Perspective-taking: challenge people to spend a day or even a meeting thinking and acting like someone else. Or to just read a novel or a biography. Walking in someone else’s shoes forces you to delve into their beliefs and emotions. At some point they’ll contrast with yours, and you’ll get a little more curious about how we all become the way we are.

Yet another?  Stop emailing while you're on vacation:

All emails are not created equal, and when you’re on vacation, you’re sending more messages than can be contained in the contents of your note. Every email sent by a vacationing employee is a tiny cultural erosion: a signal to other employees that time off isn’t really time off. In aggregate, these tiny erosions matter. They send signals like “I don’t trust you to do the job without me,” or “I’m not organized enough to wrap up my loose ends before I go on vacation.” Either way, they erode perceptions of your likability and competence.

While all employees can contribute to this problem, when you’re a manager, those signals are amplified even further. And unfortunately, many don’t realize the consequences until the ground gives way underneath them. Company cultures that don’t support unplugging have employees that are less engaged and less committed to the organization. Compared to employees in supportive cultures, they are less likely to say they feel valued by their company (69% to 50%) and cared about as a person (64% to 43%). They are, however, more likely to be looking for another job. Four in ten employees who work in companies that don’t support unplugging are looking or planning to look for a new job in the next year, nearly double the 21% of employees in supportive cultures.

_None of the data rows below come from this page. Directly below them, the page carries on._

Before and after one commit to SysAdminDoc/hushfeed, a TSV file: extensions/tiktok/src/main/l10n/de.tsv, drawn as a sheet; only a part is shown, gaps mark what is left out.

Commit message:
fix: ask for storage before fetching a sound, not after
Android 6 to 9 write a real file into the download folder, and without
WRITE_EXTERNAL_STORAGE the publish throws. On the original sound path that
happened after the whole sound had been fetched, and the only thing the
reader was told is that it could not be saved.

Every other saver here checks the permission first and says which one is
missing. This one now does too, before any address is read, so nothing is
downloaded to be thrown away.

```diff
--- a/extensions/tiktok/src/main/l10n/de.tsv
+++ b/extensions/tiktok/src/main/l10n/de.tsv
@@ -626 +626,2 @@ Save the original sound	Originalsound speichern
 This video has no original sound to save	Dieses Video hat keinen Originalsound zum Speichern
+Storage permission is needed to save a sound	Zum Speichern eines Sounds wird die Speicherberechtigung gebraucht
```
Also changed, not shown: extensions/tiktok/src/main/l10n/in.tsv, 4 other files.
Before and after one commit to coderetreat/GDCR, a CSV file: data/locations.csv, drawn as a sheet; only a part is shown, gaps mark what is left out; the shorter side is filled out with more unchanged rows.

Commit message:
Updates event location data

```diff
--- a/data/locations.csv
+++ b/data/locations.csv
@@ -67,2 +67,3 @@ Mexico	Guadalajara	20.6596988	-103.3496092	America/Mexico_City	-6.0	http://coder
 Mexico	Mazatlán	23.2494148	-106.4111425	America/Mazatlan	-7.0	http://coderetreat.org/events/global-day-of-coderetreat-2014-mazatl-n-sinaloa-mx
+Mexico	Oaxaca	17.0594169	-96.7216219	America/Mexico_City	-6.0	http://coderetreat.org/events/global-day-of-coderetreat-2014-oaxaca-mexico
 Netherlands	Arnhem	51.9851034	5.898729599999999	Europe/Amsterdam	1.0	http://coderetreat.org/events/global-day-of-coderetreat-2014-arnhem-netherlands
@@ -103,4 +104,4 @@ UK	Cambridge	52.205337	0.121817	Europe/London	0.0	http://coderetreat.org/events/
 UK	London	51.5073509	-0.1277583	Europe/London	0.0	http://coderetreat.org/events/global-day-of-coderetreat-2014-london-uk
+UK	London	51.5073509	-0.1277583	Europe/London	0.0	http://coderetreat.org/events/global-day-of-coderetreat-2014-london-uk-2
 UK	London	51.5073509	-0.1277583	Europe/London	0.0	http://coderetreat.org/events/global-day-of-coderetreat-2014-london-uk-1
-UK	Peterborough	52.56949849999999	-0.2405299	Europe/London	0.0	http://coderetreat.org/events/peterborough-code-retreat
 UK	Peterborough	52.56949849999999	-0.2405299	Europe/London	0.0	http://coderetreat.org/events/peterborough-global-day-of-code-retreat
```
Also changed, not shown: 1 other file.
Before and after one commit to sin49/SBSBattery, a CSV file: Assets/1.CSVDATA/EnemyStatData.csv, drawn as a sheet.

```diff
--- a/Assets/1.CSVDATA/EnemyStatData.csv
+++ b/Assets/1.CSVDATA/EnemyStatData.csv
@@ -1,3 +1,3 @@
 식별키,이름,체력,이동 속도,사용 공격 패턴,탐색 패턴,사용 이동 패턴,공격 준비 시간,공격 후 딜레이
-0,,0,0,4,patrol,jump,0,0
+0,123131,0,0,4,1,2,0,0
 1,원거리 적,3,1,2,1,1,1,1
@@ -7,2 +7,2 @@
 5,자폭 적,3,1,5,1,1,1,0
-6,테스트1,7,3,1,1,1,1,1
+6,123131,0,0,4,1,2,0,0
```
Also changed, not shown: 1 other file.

Do you have an Artifical Intelligence strategy yet?

With just four hours of practice playing against itself and no study of outside material, AlphaZero (an upgraded version of Alpha Go, the AI program that Google built for playing Go) beat the silicon pants off of the world’s strongest chess program yesterday. This is massively and scarily impressive.

Finally, some levity: a Thomas the Tank Engine stunt video.